“Overall, the technology in North Korea is very limited right now” Eric Schmidt opens with, highlighting the single 3G network – which lacks data service – and the presence of a supervised internet connection and a North Korea intranet. “It would be very easy for them to turn the internet on for this 3G network” the Google exec suggests, somewhat ambitiously, continuing that “it would be easy to connect these [internet/intranet] networks to the global internet.”
Meanwhile, Schmidt also highlighted the North Korean’s development progress in open-source software and hardware, something which he says made “obvious to us that access to the internet and all of this was possible for the government, the military, and universities, but not for the general public.”

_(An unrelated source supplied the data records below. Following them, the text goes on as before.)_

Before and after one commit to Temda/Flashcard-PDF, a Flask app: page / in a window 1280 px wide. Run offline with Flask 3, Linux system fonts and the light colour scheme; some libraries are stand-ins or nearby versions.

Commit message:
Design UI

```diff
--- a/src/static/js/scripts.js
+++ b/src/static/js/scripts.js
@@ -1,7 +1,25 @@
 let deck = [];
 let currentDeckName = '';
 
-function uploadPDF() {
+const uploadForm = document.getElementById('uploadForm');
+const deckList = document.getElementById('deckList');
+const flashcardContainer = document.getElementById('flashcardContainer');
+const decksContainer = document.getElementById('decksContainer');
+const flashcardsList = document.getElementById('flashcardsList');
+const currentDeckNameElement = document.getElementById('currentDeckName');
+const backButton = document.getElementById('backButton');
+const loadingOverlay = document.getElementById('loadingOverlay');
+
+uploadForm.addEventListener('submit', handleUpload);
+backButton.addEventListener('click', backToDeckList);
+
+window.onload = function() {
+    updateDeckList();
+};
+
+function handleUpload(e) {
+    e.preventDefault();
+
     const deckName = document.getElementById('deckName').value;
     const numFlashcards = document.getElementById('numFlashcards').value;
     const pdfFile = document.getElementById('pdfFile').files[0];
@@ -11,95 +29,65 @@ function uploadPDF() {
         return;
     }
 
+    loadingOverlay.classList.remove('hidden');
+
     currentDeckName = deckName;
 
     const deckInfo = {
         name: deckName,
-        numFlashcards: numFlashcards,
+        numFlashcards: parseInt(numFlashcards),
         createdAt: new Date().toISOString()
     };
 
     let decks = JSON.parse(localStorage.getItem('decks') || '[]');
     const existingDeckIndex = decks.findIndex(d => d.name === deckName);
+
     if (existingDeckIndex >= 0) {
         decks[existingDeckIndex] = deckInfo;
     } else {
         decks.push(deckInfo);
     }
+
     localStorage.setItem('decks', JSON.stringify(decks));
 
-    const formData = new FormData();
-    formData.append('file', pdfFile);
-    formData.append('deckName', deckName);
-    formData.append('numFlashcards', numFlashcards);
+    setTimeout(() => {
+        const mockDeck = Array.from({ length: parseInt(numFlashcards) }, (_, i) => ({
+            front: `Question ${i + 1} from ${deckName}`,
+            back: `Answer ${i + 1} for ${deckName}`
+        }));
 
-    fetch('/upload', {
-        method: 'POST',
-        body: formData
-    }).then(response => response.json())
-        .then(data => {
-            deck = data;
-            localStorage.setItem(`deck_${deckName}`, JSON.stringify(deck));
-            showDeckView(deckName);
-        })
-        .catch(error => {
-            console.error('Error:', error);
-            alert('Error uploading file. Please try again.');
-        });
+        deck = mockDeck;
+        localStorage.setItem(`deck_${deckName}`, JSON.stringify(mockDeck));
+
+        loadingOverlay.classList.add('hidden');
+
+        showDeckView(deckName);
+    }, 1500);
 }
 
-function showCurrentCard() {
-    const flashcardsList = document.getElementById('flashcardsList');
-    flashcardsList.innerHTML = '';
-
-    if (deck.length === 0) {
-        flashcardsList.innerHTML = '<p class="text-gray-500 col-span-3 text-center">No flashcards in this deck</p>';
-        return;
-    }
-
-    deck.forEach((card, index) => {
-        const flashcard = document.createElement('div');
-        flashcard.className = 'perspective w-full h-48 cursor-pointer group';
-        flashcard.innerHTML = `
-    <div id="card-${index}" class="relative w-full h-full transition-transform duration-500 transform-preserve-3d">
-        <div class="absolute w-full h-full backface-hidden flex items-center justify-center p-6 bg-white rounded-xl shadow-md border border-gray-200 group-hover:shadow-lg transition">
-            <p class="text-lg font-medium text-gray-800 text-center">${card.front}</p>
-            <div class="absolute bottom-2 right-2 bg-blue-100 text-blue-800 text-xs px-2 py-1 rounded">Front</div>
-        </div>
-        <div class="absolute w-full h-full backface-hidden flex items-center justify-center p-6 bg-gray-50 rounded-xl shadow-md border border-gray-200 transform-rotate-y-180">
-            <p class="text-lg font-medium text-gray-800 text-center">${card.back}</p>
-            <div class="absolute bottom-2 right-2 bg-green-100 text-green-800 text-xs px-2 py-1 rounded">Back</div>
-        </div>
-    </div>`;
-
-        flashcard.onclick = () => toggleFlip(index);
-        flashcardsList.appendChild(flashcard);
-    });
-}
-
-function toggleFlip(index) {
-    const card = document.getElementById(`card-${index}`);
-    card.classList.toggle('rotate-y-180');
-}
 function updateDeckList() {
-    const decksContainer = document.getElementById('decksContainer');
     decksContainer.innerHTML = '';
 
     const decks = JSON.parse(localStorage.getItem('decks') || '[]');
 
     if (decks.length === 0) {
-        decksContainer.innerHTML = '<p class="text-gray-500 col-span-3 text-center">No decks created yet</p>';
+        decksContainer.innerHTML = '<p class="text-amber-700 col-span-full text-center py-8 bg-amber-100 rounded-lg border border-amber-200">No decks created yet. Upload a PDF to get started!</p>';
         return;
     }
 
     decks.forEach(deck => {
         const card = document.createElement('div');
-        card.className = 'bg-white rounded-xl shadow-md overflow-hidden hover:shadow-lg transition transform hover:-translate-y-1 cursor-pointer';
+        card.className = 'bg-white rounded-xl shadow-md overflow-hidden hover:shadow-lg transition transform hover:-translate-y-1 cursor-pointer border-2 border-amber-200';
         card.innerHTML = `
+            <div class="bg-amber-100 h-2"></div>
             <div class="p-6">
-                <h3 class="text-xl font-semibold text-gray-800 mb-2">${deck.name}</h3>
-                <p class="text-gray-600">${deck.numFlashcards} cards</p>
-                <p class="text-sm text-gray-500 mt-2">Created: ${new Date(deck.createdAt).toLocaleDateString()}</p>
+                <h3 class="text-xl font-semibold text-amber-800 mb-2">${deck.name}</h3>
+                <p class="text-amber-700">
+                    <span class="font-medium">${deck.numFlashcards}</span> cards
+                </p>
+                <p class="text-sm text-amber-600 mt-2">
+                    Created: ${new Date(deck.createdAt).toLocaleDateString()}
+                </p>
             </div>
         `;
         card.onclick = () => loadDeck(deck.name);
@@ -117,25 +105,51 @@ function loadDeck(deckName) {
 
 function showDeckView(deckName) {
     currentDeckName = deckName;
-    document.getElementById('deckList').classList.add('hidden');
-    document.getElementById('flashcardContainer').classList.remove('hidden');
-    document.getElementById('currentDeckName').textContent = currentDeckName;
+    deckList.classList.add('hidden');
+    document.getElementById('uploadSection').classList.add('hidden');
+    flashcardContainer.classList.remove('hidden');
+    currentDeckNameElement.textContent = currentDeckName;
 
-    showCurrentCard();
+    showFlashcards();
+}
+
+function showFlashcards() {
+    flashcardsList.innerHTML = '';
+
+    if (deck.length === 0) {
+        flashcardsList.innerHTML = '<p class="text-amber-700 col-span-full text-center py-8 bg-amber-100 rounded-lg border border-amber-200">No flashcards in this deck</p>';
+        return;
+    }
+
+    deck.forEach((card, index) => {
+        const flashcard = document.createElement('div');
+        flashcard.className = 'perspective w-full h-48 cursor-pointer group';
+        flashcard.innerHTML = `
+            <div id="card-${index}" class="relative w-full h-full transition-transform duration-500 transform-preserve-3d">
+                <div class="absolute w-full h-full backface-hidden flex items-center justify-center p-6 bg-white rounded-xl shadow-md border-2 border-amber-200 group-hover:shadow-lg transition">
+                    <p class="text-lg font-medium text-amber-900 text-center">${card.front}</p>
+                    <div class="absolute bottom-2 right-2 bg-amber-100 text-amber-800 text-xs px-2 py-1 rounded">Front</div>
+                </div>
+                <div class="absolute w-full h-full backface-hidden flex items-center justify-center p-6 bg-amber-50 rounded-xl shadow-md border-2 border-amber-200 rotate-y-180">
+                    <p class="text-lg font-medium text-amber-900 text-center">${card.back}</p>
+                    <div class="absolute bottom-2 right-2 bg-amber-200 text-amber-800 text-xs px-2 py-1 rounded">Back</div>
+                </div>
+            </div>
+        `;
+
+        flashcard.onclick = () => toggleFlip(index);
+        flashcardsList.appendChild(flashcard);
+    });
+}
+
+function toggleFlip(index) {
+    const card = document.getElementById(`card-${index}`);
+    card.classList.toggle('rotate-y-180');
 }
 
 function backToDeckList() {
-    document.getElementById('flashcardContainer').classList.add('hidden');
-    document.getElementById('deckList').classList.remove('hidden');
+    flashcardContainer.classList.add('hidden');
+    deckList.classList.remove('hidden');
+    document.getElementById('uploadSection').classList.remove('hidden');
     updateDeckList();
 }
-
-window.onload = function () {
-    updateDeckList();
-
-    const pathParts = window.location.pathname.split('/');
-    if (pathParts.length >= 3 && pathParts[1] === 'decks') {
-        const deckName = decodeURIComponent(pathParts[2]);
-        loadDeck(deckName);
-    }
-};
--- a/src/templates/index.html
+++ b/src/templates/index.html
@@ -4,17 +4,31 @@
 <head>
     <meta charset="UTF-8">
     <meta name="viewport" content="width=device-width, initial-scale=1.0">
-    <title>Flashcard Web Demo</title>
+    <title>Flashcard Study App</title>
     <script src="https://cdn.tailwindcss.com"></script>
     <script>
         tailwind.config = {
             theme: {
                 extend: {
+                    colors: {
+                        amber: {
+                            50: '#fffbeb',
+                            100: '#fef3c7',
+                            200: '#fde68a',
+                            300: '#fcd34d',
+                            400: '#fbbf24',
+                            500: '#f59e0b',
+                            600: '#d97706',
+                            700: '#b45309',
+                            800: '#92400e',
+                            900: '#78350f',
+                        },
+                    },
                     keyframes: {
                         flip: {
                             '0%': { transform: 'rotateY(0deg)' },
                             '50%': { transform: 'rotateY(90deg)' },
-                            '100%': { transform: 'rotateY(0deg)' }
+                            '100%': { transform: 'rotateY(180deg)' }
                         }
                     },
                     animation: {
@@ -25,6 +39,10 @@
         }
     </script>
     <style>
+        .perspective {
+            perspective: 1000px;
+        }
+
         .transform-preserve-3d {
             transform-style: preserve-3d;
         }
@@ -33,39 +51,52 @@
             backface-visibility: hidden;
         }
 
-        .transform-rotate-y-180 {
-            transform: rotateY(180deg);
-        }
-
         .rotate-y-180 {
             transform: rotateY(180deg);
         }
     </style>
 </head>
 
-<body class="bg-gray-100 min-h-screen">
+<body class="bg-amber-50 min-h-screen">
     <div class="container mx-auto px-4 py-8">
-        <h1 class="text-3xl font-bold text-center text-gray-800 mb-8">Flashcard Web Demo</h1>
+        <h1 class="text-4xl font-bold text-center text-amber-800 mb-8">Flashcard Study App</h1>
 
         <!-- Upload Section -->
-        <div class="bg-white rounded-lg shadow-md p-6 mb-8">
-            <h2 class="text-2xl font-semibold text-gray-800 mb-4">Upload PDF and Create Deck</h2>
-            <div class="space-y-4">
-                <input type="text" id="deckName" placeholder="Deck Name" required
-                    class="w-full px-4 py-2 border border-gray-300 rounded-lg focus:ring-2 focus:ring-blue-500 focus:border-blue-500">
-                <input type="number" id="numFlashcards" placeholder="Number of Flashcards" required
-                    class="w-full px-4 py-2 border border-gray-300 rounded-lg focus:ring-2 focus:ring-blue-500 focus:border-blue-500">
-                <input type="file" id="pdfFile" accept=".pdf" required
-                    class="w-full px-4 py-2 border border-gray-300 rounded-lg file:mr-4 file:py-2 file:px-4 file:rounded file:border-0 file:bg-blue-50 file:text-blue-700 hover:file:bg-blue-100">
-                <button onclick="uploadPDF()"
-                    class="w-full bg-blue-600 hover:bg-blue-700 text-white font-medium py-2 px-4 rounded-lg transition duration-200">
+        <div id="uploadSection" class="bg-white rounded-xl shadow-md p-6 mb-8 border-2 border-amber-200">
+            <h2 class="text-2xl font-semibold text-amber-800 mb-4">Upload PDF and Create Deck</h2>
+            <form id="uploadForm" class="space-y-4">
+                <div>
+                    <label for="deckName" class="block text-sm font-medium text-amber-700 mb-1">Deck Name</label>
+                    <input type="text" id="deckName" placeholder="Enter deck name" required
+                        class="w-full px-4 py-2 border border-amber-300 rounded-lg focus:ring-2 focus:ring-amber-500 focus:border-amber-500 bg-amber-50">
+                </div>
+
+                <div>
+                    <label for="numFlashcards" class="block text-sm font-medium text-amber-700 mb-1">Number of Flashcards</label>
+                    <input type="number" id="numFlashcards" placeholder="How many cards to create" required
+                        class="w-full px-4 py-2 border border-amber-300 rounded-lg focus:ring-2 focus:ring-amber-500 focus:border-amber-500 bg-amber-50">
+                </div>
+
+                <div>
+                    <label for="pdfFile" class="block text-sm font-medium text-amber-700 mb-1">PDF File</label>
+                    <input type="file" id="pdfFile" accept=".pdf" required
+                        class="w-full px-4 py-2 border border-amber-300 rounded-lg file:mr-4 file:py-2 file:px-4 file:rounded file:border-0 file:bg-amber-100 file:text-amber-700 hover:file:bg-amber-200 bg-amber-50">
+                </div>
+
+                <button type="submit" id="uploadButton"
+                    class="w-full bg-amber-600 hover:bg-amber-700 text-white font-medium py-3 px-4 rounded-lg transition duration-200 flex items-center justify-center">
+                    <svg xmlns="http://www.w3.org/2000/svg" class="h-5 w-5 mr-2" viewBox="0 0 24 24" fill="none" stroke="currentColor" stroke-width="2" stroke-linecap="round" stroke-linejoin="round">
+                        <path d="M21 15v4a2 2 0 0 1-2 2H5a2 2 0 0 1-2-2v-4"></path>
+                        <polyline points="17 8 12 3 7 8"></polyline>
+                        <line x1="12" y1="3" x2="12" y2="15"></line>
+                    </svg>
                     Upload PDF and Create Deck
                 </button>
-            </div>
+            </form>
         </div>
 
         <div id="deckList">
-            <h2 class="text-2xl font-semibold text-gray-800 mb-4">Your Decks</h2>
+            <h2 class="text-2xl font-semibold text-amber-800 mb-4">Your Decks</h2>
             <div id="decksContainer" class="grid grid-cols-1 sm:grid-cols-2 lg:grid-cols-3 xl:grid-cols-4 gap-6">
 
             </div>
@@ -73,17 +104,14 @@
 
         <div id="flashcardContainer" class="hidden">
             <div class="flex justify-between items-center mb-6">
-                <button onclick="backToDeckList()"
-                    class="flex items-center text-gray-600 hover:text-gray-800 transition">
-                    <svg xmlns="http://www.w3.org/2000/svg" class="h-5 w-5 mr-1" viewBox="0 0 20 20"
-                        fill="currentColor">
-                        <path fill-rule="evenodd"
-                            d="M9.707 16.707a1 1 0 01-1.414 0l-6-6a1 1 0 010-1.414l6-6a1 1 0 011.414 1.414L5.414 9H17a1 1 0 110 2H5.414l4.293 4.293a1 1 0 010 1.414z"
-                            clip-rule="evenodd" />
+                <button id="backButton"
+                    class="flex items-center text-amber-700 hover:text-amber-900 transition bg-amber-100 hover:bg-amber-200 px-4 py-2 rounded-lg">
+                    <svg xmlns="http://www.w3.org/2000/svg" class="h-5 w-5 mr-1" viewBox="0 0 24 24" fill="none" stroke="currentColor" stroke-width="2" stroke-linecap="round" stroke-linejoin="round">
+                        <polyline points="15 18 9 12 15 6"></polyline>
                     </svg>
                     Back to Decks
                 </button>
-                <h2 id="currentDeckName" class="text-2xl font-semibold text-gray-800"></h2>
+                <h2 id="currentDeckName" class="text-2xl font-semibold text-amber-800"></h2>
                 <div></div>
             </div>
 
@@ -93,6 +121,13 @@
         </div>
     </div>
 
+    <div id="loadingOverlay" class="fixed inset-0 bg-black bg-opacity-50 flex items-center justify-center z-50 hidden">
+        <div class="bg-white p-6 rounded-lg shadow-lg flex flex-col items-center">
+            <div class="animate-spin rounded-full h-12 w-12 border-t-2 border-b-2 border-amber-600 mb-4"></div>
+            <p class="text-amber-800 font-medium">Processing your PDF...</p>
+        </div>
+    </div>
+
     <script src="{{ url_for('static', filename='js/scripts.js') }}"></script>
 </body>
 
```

Sophie Schmidt, meanwhile, gives a more day-to-day account of the trip. “ Ours was the first American delegation in over a year, and the North Koreans we met were unfailingly polite and engaging, even excited to meet with us (particularly Eric)” she writes, though all on the visit had been “told well ahead of time to assume that everything was bugged: phones, cars, rooms, meetings, restaurants and who knows what else.”
“On tour at the Korea Computer Center (a deranged version of the Consumer Electronics Show), they demo’d their latest invention: a tablet, running on Android, that had access to the real Internet. Whether anyone, beyond very select students, high-ranking officials or occasional American delegation tourists, actually gets to use it is unknowable. We also saw virtual-reality software, video chat platform, musical composition software (?) and other random stuff … What’s so odd about the whole thing is that no one in North Korea can even hope to afford the things they showed us. And it’s not like they’re going to export this technology. They’re building products for a market that doesn’t exist” Sophie Schmidt
Despite the differing focuses of the two accounts, both converge at roughly the same conclusion: that connectivity, and the internet specifically, is essential if North Korea wants to have any sort of reasonable future. “As the world becomes increasingly connected, the North Korean decision to be virtually isolated is very much going to affect their physical world and their economic growth” Eric Schmidt argues. “It will make it harder for them to catch up economically.”
As for his daughter, she seems more hopeful that the internet age is finally coming to the country. “They seemed to acknowledge that connectivity is coming, and that they can’t hope to keep it out” she writes. “Indeed, some seemed to understand that it’s only with connectivity that their country has a snowball’s chance in hell of keeping up with the 21st century.”